Because the prospects for an effective HIV vaccine appear to be falling short, researchers have been focusing with "increasing ... urgency" on other "low tech" solutions to help curb HIV transmission -- including microbicides, the San Francisco Chronicle reports (Russell, San Francisco Chronicle, 7/16). Researchers at a plenary session of the XV International AIDS Conference in Bangkok, Thailand, called for increased research on microbicides to bolster HIV prevention efforts, especially among women (Mader, AP/Las Vegas Sun, 7/15). An effective microbicide would be the "holy grail" of AIDS prevention technology for women, according to the Chronicle (San Francisco Chronicle, 7/16). Microbicides include a range of products such as gels, films, sponges and other products that could help prevent the sexual transmission of HIV and other sexually transmitted diseases. Although HIV is transmitted primarily through heterosexual intercourse in much of Africa and Asia, no female-controlled HIV prevention method currently is widely available. An effective microbicide would be important for women in resource-poor countries whose partners refuse to use condoms. Two microbicides -- one called Savvy, which is made by Biosyn, and another called Carraguard, which was developed by the Population Council -- are currently undergoing efficacy testing in Ghana and South Africa, respectively. Four additional microbicides also will begin testing soon. HIV/AIDS experts believe that a "partially effective" microbicide could prevent 2.5 million HIV infections over three years (Kaiser Daily HIV/AIDS Report, 7/14).

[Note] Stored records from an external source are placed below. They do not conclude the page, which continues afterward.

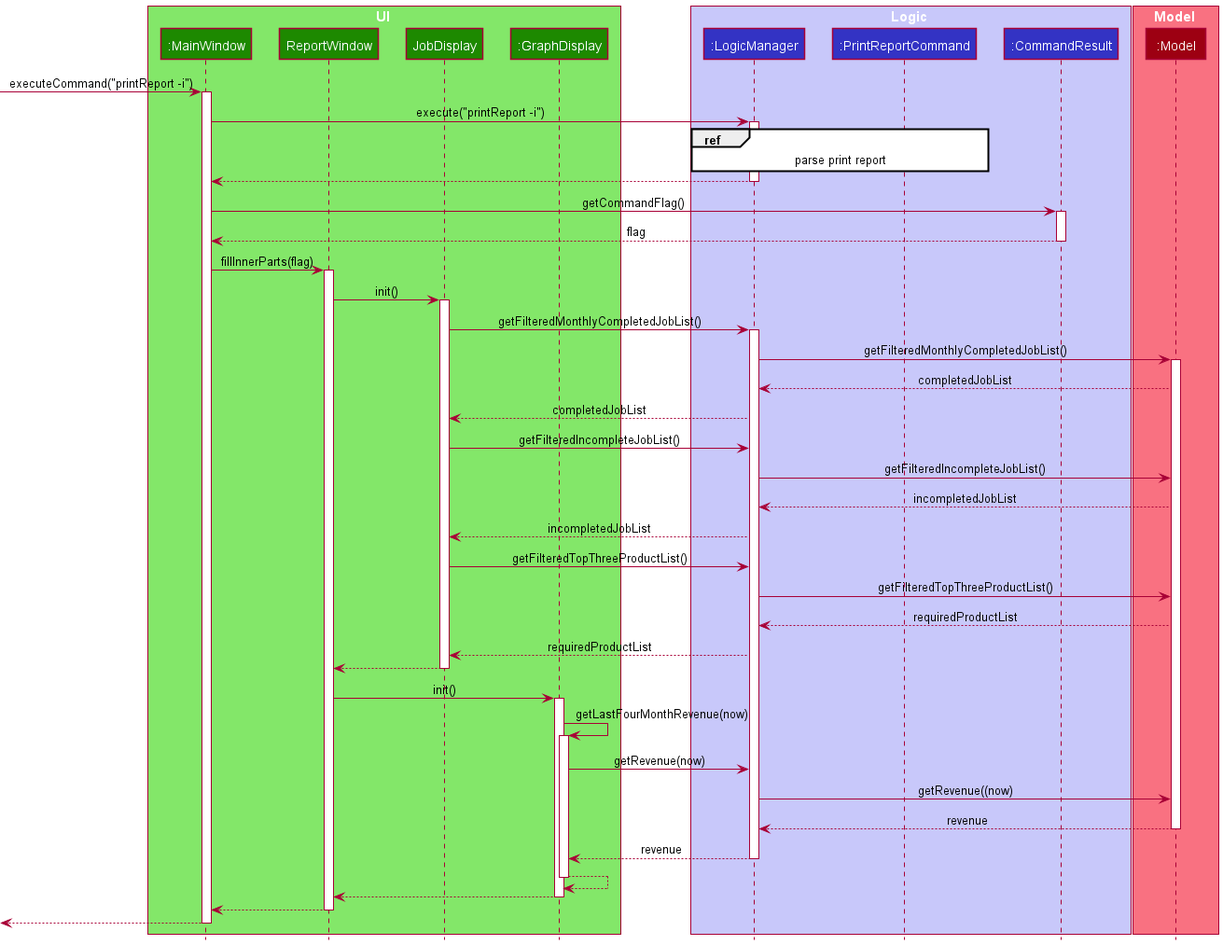
Earlier version of the PlantUML export docs/images/report/PrintReportSequenceDiagram.png (ooawagaeri/tp).
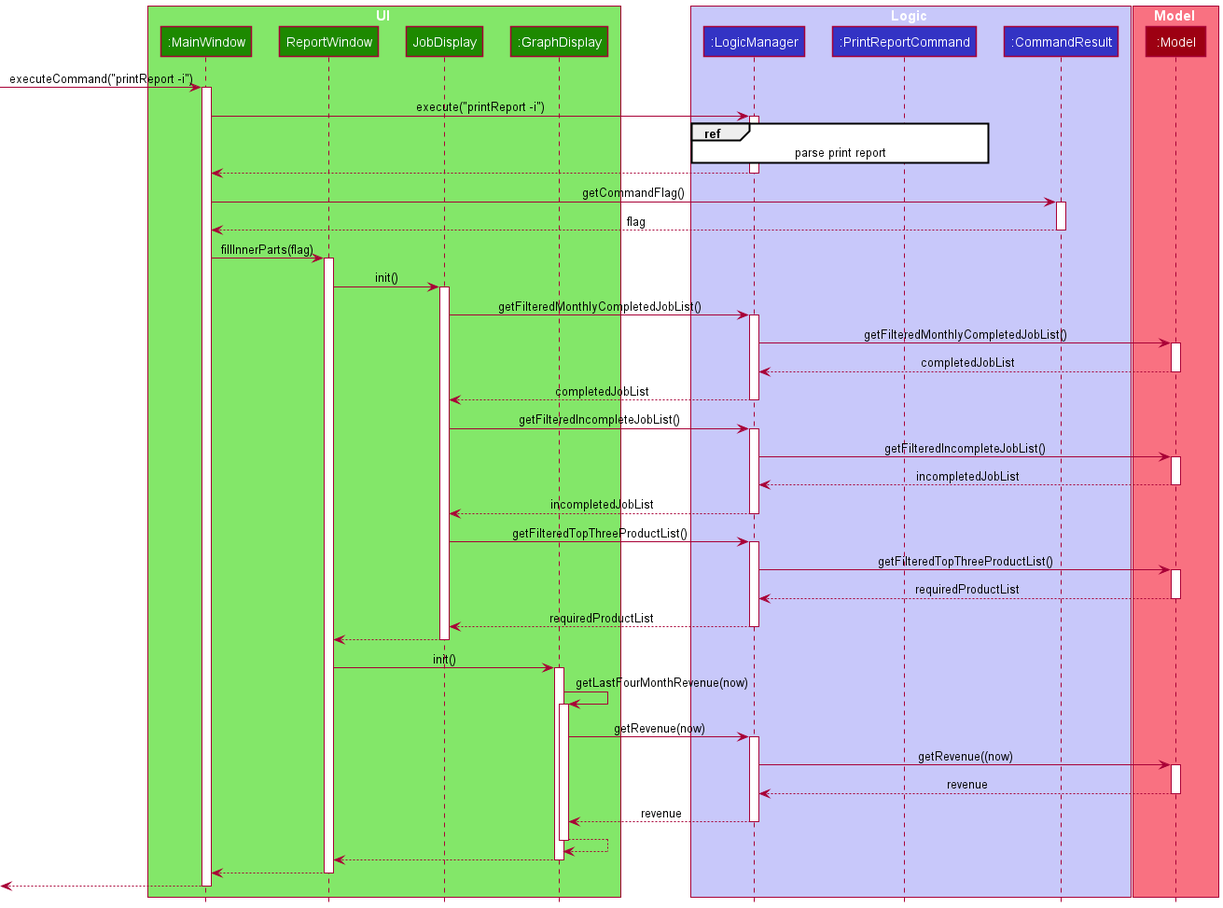
The same file after the commit.

Commit message:
Standardize product diagrams. Fix report diagram.

What changed in the source:
```diff
@@ -44,29 +44,33 @@
 
 JobDisplay -> LogicManager : getFilteredMonthlyCompletedJobList()
 activate LogicManager
-
 LogicManager -> Model : getFilteredMonthlyCompletedJobList()
 activate Model
 
 Model --> LogicManager : completedJobList
-
+deactivate Model
 LogicManager --> JobDisplay : completedJobList
+deactivate LogicManager
 
 JobDisplay -> LogicManager : getFilteredIncompleteJobList()
-
+activate LogicManager
 LogicManager -> Model : getFilteredIncompleteJobList()
+activate Model
 
 Model --> LogicManager : incompletedJobList
-
+deactivate Model
 LogicManager --> JobDisplay : incompletedJobList
+deactivate LogicManager
 
 JobDisplay -> LogicManager : getFilteredTopThreeProductList()
-
+activate LogicManager
 LogicManager -> Model : getFilteredTopThreeProductList()
+activate Model
 
 Model --> LogicManager : requiredProductList
-
+deactivate Model
 LogicManager --> JobDisplay : requiredProductList
+deactivate LogicManager
 
 JobDisplay --> ReportWindow
 deactivate JobDisplay
@@ -78,12 +82,12 @@
 activate GraphDisplay
 
 GraphDisplay -> LogicManager : getRevenue(now)
-
+activate LogicManager
 LogicManager -> Model : getRevenue((now)
+activate Model
 
 Model --> LogicManager : revenue
 deactivate Model
-
 LogicManager --> GraphDisplay : revenue
 deactivate LogicManager
 
```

Five to Seven Years
Zeda Rosenberg, CEO of the International Partnership for Microbicides-- which is calling for a $1 billion microbicide research project -- said that although six microbicides are slated to begin clinical trials, she does not expect an effective microbicide to be available for between five and seven years, according to the Chronicle. Rosenberg said, "Women are in desperate need of having something under their control as far as HIV prevention." Dr. Helene Gayle, director of the HIV, TB and Reproductive Health program at the Bill & Melinda Gates Foundation, said, "The idea of prevention is to get out in front of this epidemic. The bottom line is that these tools could save millions of lives over the next few years" (San Francisco Chronicle, 7/16). Rosenberg said that compared with HIV vaccine research, "there has been virtually no private sector investment in microbicide development," adding, "The science is there. The technology is there, and most of all, the passion and dedication of those in the field is palpable" (AP/Las Vegas Sun, 7/15).